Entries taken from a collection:

<<<<

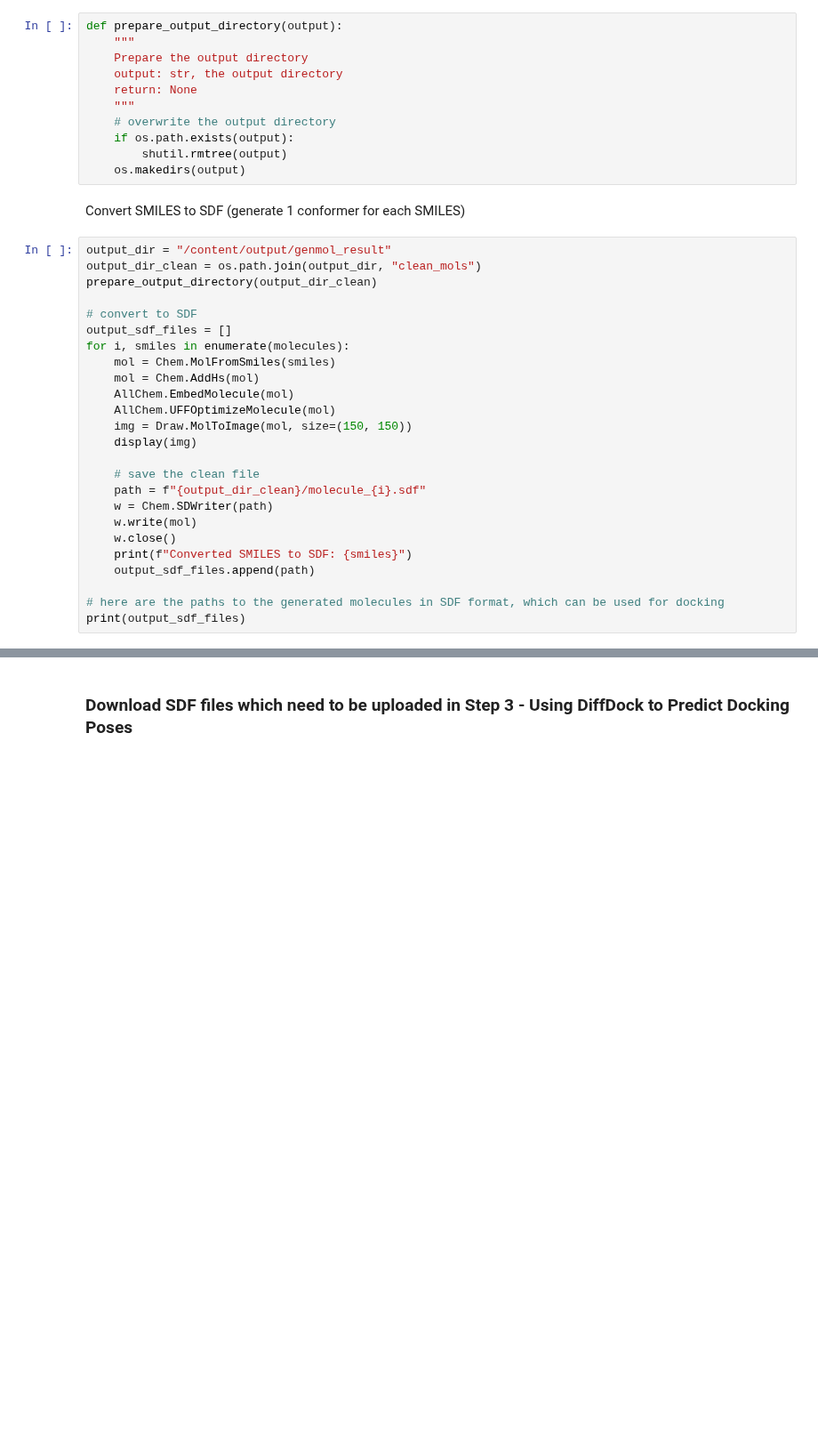
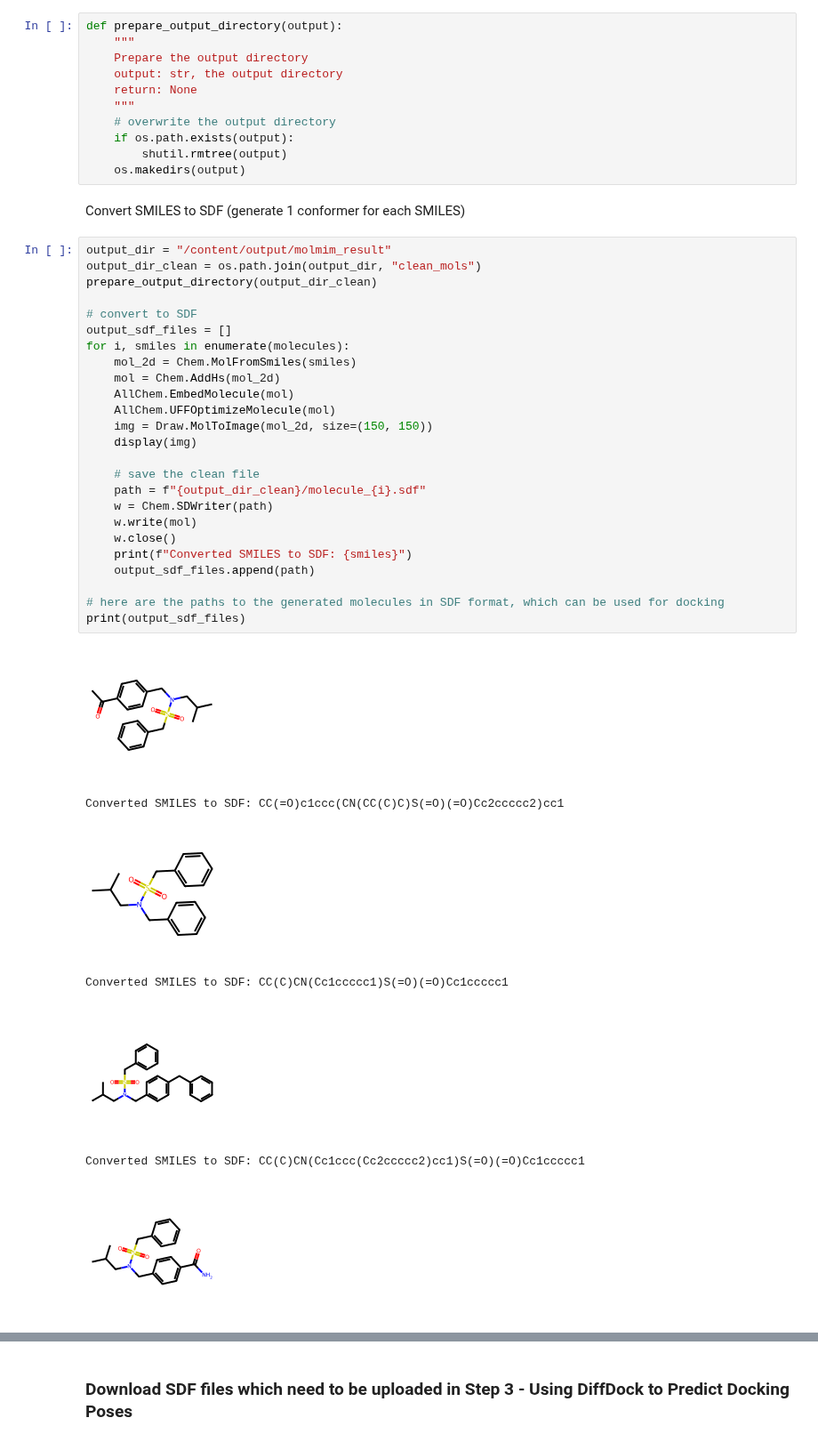
Before and after one commit to bf-nv/bionemo_tutorials, a Jupyter notebook: Step_2_GenMol_Controlled_SM_Generation_4WQP.ipynb, the cells around one changed output, grey strips where cells are left out. Shown at 89% size. Saved outputs shown, nothing was run; the diff lists cells and outputs as text; blank space fills up the shorter version.

```diff
--- a/Step_2_GenMol_Controlled_SM_Generation_4WQP.ipynb
+++ b/Step_2_GenMol_Controlled_SM_Generation_4WQP.ipynb
@@ -306,27 +322,35 @@ def prepare_output_directory(output):
 # %% [markdown]
 Convert SMILES to SDF (generate 1 conformer for each SMILES)
 # %%
-output_dir = "/content/output/genmol_result"
+output_dir = "/content/output/molmim_result"
 output_dir_clean = os.path.join(output_dir, "clean_mols")
 prepare_output_directory(output_dir_clean)
 
 # convert to SDF
 output_sdf_files = []
 for i, smiles in enumerate(molecules):
-    mol = Chem.MolFromSmiles(smiles)
-    mol = Chem.AddHs(mol)
+    mol_2d = Chem.MolFromSmiles(smiles)
+    mol = Chem.AddHs(mol_2d)
     AllChem.EmbedMolecule(mol)
     AllChem.UFFOptimizeMolecule(mol)
-    img = Draw.MolToImage(mol, size=(150, 150))
+    img = Draw.MolToImage(mol_2d, size=(150, 150))
     display(img)
 
     # save the clean file
     path = f"{output_dir_clean}/molecule_{i}.sdf"
     w = Chem.SDWriter(path)
     w.write(mol)
     w.close()
     print(f"Converted SMILES to SDF: {smiles}")
     output_sdf_files.append(path)
 
 # here are the paths to the generated molecules in SDF format, which can be used for docking
 print(output_sdf_files)
+# %% [output]
+[figure, added]
+Converted SMILES to SDF: CC(=O)c1ccc(CN(CC(C)C)S(=O)(=O)Cc2ccccc2)cc1
+[figure, added]
+Converted SMILES to SDF: CC(C)CN(Cc1ccccc1)S(=O)(=O)Cc1ccccc1
+[figure, added]
+Converted SMILES to SDF: CC(C)CN(Cc1ccc(Cc2ccccc2)cc1)S(=O)(=O)Cc1ccccc1
+[figure, added]
```
Also changed, not shown: parts of 11 cells of this notebook.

>>>>

→ **EXERCISE DESCRIPTION**: A faithful copy of all the data above, without its pictures, is the expected result.

→ **RESPONSE AREA**:
Before and after one commit to bf-nv/bionemo_tutorials, a Jupyter notebook: Step_2_GenMol_Controlled_SM_Generation_4WQP.ipynb, the cells around one changed output, grey strips where cells are left out. Shown at 89% size. Saved outputs shown, nothing was run; the diff lists cells and outputs as text; blank space fills up the shorter version.

```diff
--- a/Step_2_GenMol_Controlled_SM_Generation_4WQP.ipynb
+++ b/Step_2_GenMol_Controlled_SM_Generation_4WQP.ipynb
@@ -306,27 +322,35 @@ def prepare_output_directory(output):
 # %% [markdown]
 Convert SMILES to SDF (generate 1 conformer for each SMILES)
 # %%
-output_dir = "/content/output/genmol_result"
+output_dir = "/content/output/molmim_result"
 output_dir_clean = os.path.join(output_dir, "clean_mols")
 prepare_output_directory(output_dir_clean)
 
 # convert to SDF
 output_sdf_files = []
 for i, smiles in enumerate(molecules):
-    mol = Chem.MolFromSmiles(smiles)
-    mol = Chem.AddHs(mol)
+    mol_2d = Chem.MolFromSmiles(smiles)
+    mol = Chem.AddHs(mol_2d)
     AllChem.EmbedMolecule(mol)
     AllChem.UFFOptimizeMolecule(mol)
-    img = Draw.MolToImage(mol, size=(150, 150))
+    img = Draw.MolToImage(mol_2d, size=(150, 150))
     display(img)
 
     # save the clean file
     path = f"{output_dir_clean}/molecule_{i}.sdf"
     w = Chem.SDWriter(path)
     w.write(mol)
     w.close()
     print(f"Converted SMILES to SDF: {smiles}")
     output_sdf_files.append(path)
 
 # here are the paths to the generated molecules in SDF format, which can be used for docking
 print(output_sdf_files)
+# %% [output]
+[figure, added]
+Converted SMILES to SDF: CC(=O)c1ccc(CN(CC(C)C)S(=O)(=O)Cc2ccccc2)cc1
+[figure, added]
+Converted SMILES to SDF: CC(C)CN(Cc1ccccc1)S(=O)(=O)Cc1ccccc1
+[figure, added]
+Converted SMILES to SDF: CC(C)CN(Cc1ccc(Cc2ccccc2)cc1)S(=O)(=O)Cc1ccccc1
+[figure, added]
```
Also changed, not shown: parts of 11 cells of this notebook.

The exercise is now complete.